Some would argue that human embryos aren’t persons and are therefore of a lower moral status, one which doesn’t confer the right to life. Surely this is just playing with words: those to be protected are given a certain designation (‘person’), which is then denied to some members of the group on the grounds that they don’t seem to be worth protecting or can’t defend themselves. We have to look beyond words to what makes us special. The main thing which distinguishes human beings is our rationality. That rationality is inherent in everyone, even though, like any faculty, it is not exercised by all people, all the time. Human embryos share our human nature, and have the capacity for rationality, even if they are, for a time, unable to exercise that capacity. Embryos are just as human whether their physical origin is through ordinary fertilisation, spontaneous twinning, or, as experience has shown, artificial processes.

Attempts to relegate certain human beings (often on racial or ethnic lines) to a status of non-personhood have led to some of the most heinous abuses and extensive massacres in modern history. All human beings are equal in nature, and therefore it is not for one group of human beings to decide that another group of human beings are of lower moral status i.e. are not persons.
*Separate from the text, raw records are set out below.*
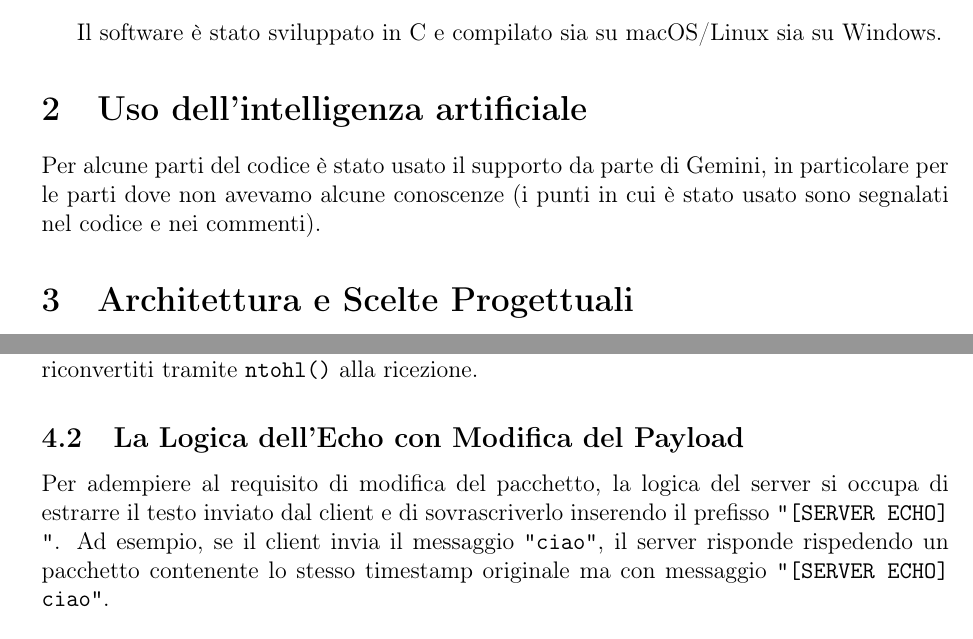
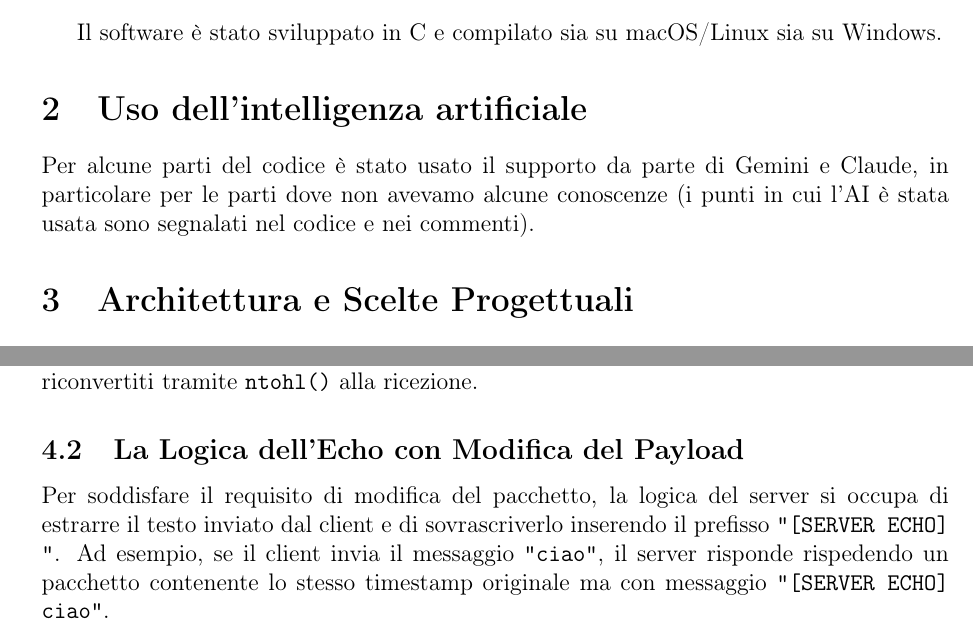
Before and after one commit to seanandreini/assignment-reti-di-calcolatori-2026-2027, a LaTeX document (relazione/relazione.tex): two parts of pages 3 and 4 of 6, joined at a grey line, cut so that both start at the same text. Compiled offline with pdfLaTeX.

Commit message:
Correzione claude

```diff
--- a/relazione/relazione.tex
+++ b/relazione/relazione.tex
@@ -92,7 +92,7 @@ Il software è stato sviluppato in C e compilato sia su macOS/Linux sia su Windo
 % SEZIONE 1.1: USO DELL'INTELLIGENZA ARTIFICIALE
 % ==========================================
 \section{Uso dell'intelligenza artificiale}
-Per alcune parti del codice è stato usato il supporto da parte di Gemini, in particolare per le parti dove non avevamo alcune conoscenze (i punti in cui è stato usato sono segnalati nel codice e nei commenti).
+Per alcune parti del codice è stato usato il supporto da parte di Gemini e Claude, in particolare per le parti dove non avevamo alcune conoscenze (i punti in cui l'AI è stata usata sono segnalati nel codice e nei commenti).
 
 % ==========================================
 % SEZIONE 2: ARCHITETTURA E SCELTE PROGETTUALI
@@ -139,7 +139,7 @@ struct packet {
 La conversione del tempo UNIX (calcolato tramite \texttt{gettimeofday}) nel formato NTP richiede l'aggiunta di una costante di offset pari a \texttt{2208988800UL} (la differenza in secondi tra l'epoca NTP del 1900 e quella UNIX del 1970). Per evitare problemi di byte-ordering tra macchine con diversa endianness, i dati numerici del timestamp vengono sistematicamente convertiti in Network Byte Order tramite \texttt{htonl()} prima della trasmissione e riconvertiti tramite \texttt{ntohl()} alla ricezione.
 
 \subsection{La Logica dell'Echo con Modifica del Payload}
-Per adempiere al requisito di modifica del pacchetto, la logica del server si occupa di estrarre il testo inviato dal client e di sovrascriverlo inserendo il prefisso \texttt{"[SERVER ECHO] "}. Ad esempio, se il client invia il messaggio \texttt{"ciao"}, il server risponde rispedendo un pacchetto contenente lo stesso timestamp originale ma con messaggio \texttt{"[SERVER ECHO] ciao"}.
+Per soddisfare il requisito di modifica del pacchetto, la logica del server si occupa di estrarre il testo inviato dal client e di sovrascriverlo inserendo il prefisso \texttt{"[SERVER ECHO] "}. Ad esempio, se il client invia il messaggio \texttt{"ciao"}, il server risponde rispedendo un pacchetto contenente lo stesso timestamp originale ma con messaggio \texttt{"[SERVER ECHO] ciao"}.
 
 \subsection{Gestione dei Timeout e Socket Non Bloccanti}
 Nelle comunicazioni UDP, la perdita di un pacchetto porterebbe il client a bloccarsi indefinitamente in attesa di un feedback. Per evitare questa vulnerabilità, è stata configurata l'opzione di socket \texttt{SO\_RCVTIMEO} con un limite massimo di attesa di 2 secondi sia per la ricezione UDP sia per quella TCP:
```
Also changed, not shown: relazione/relazione.pdf.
One might argue that there is even less excuse in this case, since each of us is directly connected with the class of human beings concerned - we were all embryos once.

The person we are now is the same being as the embryo we once were. This cannot be said of the sperm or the egg, because alone they couldn't have developed into a human being. A sperm and an egg remain a ‘potential person’ (loosely speaking), a purely conjectural non-existence, until fertilisation, but then become a person with great potential. Personhood is in the embryo’s nature - if the embryo wasn’t already a person, it couldn’t become a person. Otherwise personhood would be a faculty, like consciousness, that can come and go. Anyone under general anaesthesia isn’t a person, and then becomes a person again when they come to!

These arguments don’t require religious beliefs. Immanuel Kant, for example, believed the existence of rational beings (i.e. humans) has an absolute worth. Humans are therefore ends in themselves and should therefore never be used as a means to an end. Still, almost all religions hold that ‘man is made in the image and likeness of God’ and/or that ‘human life is sacred’. These religious or metaphysical beliefs remain widely held today and are probably the majority opinion of human society throughout history. The international community has recognised ‘the sanctity of human life’ in secular form: the 1948 Universal Declaration of Human Rights not only states that “everyone has the right to life” (article 3) but that “everyone has the right to recognition everywhere as a person before the law” (article 6).

Have decades of embryo experimentation discovered much more than new ways of destroying embryos? Isn’t the government’s draft Human Tissue and Embryos Bill another step along the road to a eugenic society, in which those with serious medical conditions are deemed unworthy of life? The fundamental question remains unanswered (indeed, unaddressed) – what is the moral status of the embryo?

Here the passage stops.